|Jackwood by the Hacking River, Royal National Park, Australia|
Cryptocarya glaucescens was one of the many species first described by Scottish botanist Robert Brown in his 1810 work Prodromus Florae Novae Hollandiae. Common names include jackwood, native laurel, brown beech, brown laurel, bolly laurel and silver sycamore.
Cryptocarya glaucescens is a medium-sized tree to 35 metres tall and 90 cm in trunk diameter.
Bark, trunk and leaves
The bark is dark brown or reddish brown and often scaly. Surface not smooth with many irregularities. Bark can contain circular depressions, colloquially known as "bollies", which are also seen in the related laurel, Litsea reticulata. The trunk may or may not be cylindrical, and the base is usually buttressed in large trees.

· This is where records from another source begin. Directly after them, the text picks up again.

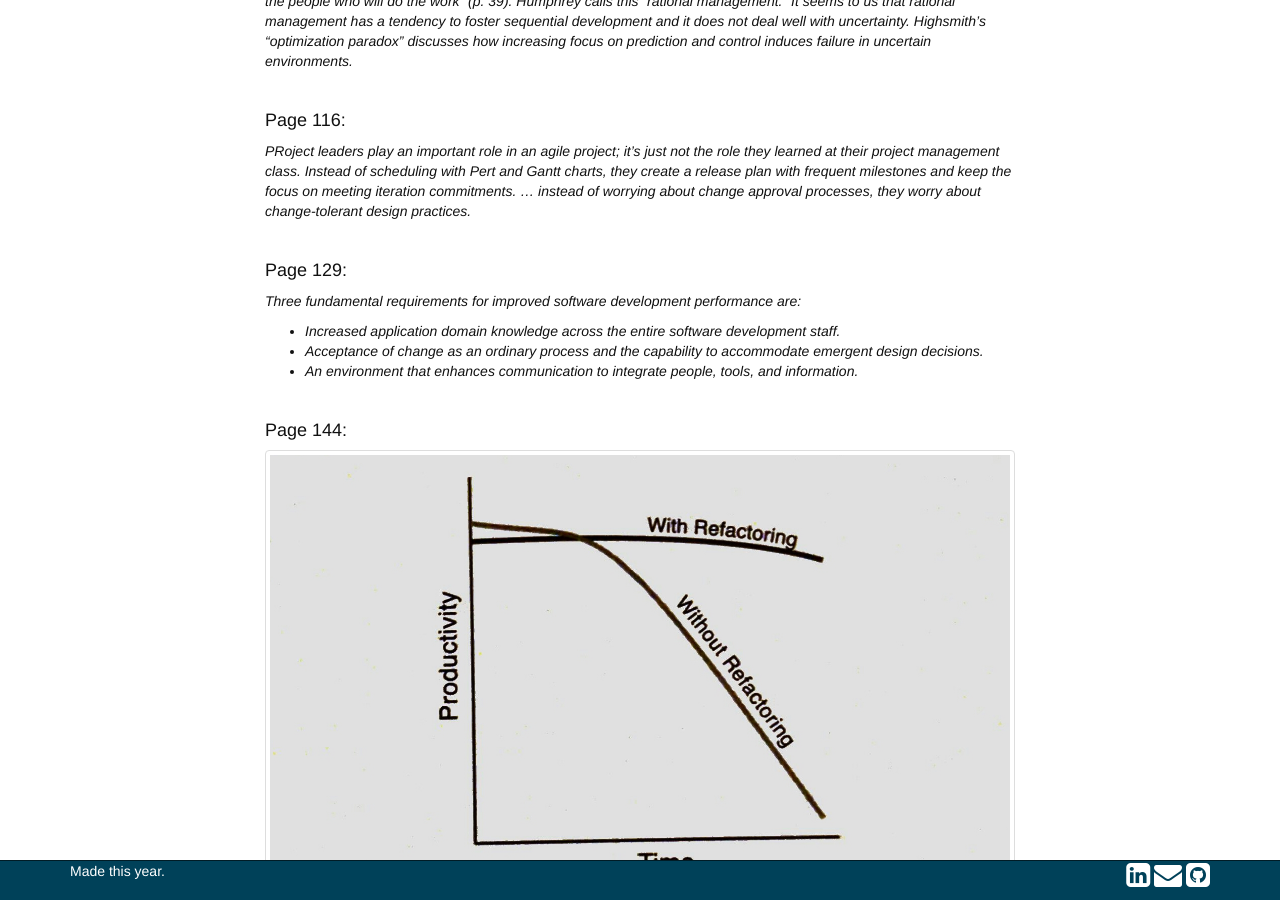
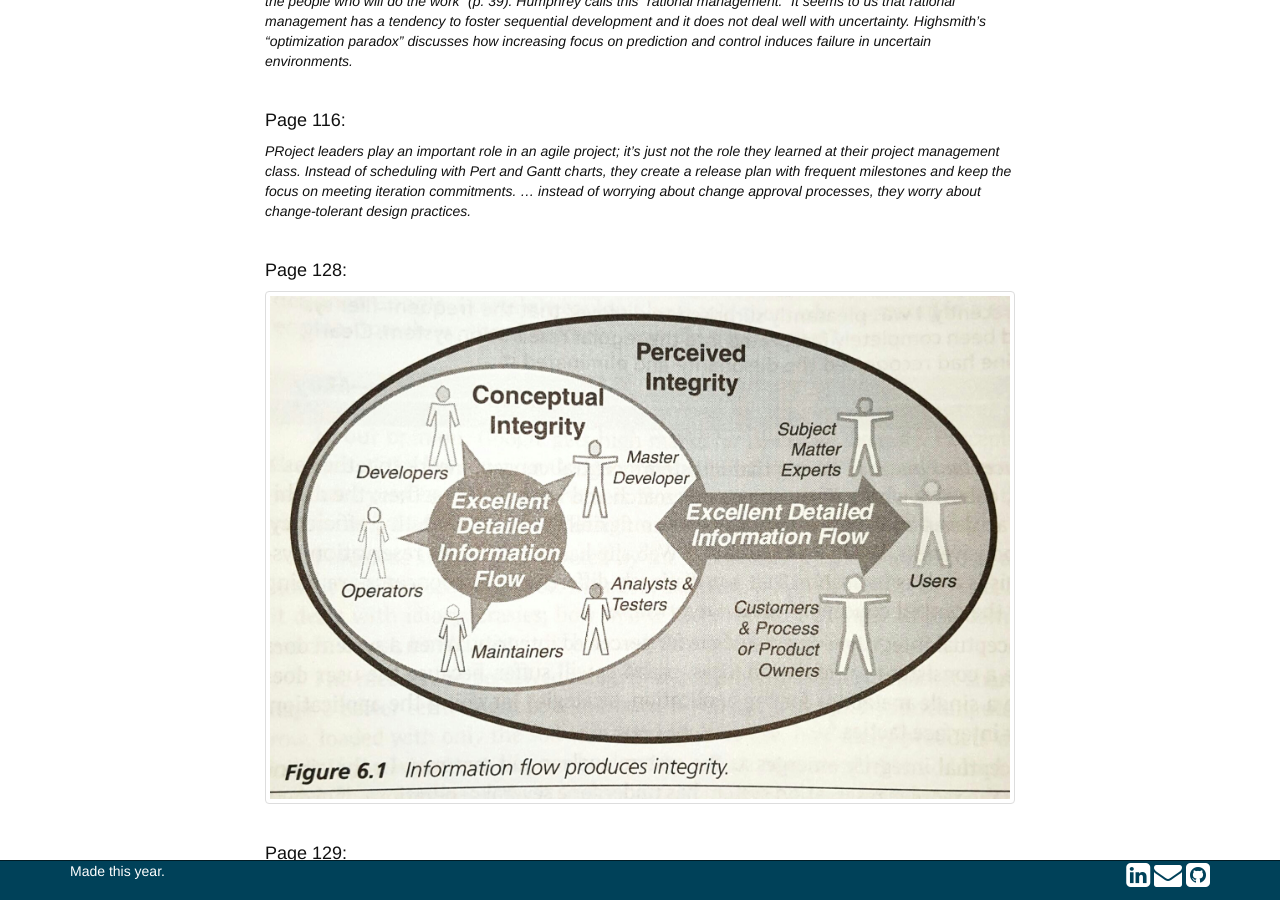
Before and after one commit to cms5109/cms5109.github.io, a Jekyll site: the page built from _posts/2016-09-09-notes-from-lean-software-development.md, in a window 1280 px wide and 900 px high, scrolled down 2363 px. Built offline with Jekyll 4.4.1, drawn with Linux system fonts in a browser that asks for light colours.

Commit message:
Added integrity picture

```diff
--- a/_posts/2016-09-09-notes-from-lean-software-development.md
+++ b/_posts/2016-09-09-notes-from-lean-software-development.md
@@ -167,6 +167,11 @@ _PRoject leaders play an important role in an agile project; it's just not the r
 
 <br>
 
+#### Page 128: ###
+<img class="img img-thumbnail img-responsive" src="{{site.baseurl}}/assets/integrity.jpg" alt="Integrity">
+
+<br>
+
 #### Page 129: ###
 
 _Three fundamental requirements for improved software development performance are:_
```
Also changed, not shown: assets/integrity.jpg (added).
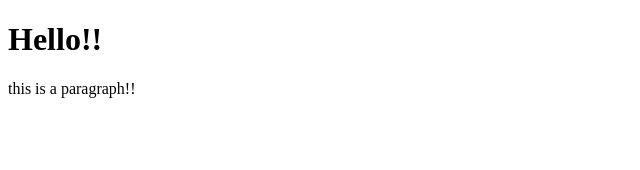
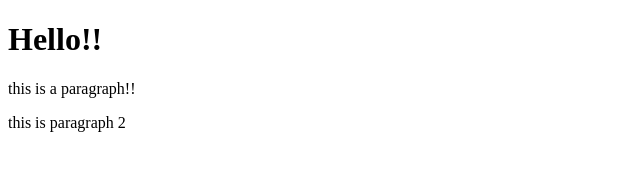
Before and after one commit to sudo-tony69/sudo-tony69.github.io, a plain HTML site: page index.html in a window 1280 px wide. Shown: the whole page, without its empty margins (0-640 px from the left). Drawn offline with Linux system fonts and the light colour scheme.

Commit message:
link hover test

```diff
--- a/css/theme-options/sage.css
+++ b/css/theme-options/sage.css
@@ -15,6 +15,7 @@
     --accent-color:  80, 250, 123;
     --accent-color-hover: rgb(var(--accent-color),.8);
     --link-color: #08803a;
+    --link-color-hover: #00f667;
     --link-color-hover: #8be9fd;
     --label-text-color: #282a36;
 
--- a/index.html
+++ b/index.html
@@ -8,5 +8,6 @@
 <body>
     <h1> Hello!!</h1>
     <p>this is a paragraph!!</p>
+    <p>this is paragraph 2</p>
 </body>
 </html>
```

Leaves are alternate and elliptical, 6 to 13 cm long. Upper surface green, underside a glaucous bluish grey. Hence the species name of Cryptocarya glaucescens. Midrib and lateral nerves and net veins are visible on both sides of the leaf, but more obvious beneath.
Flowers, fruit and germination
Flowers appear from October to December, being cream or pale green. Flowers are small and numerous in panicles. These panicles may be shorter or longer than the leaves.
The fruit is a drupe. Black and shiny, of an appealing oblong or spherical shape. With vertical lines and wrinkles. 18 mm long and 15 mm deep. The aril has a unique, tangy and pleasant scent. Fruit eaten by rainforest birds including the topknot pigeon. Fruit ripe from March to June.
Unlike most Australian Cryptocarya fruit, removal of the fleshy aril is not particularly advised to assist seed germination, as the aril is so thin. Roots and shoots usually appear within three to six months.
Distribution and habitat
Very common in warm temperate rainforest areas, but often seen in the other rainforest types. It grows from Mount Dromedary (36° S) in southern New South Wales to Eungella National Park (20° S), in tropical Queensland.
Timber is pale brown. Sapwood not attacked by powder post borer.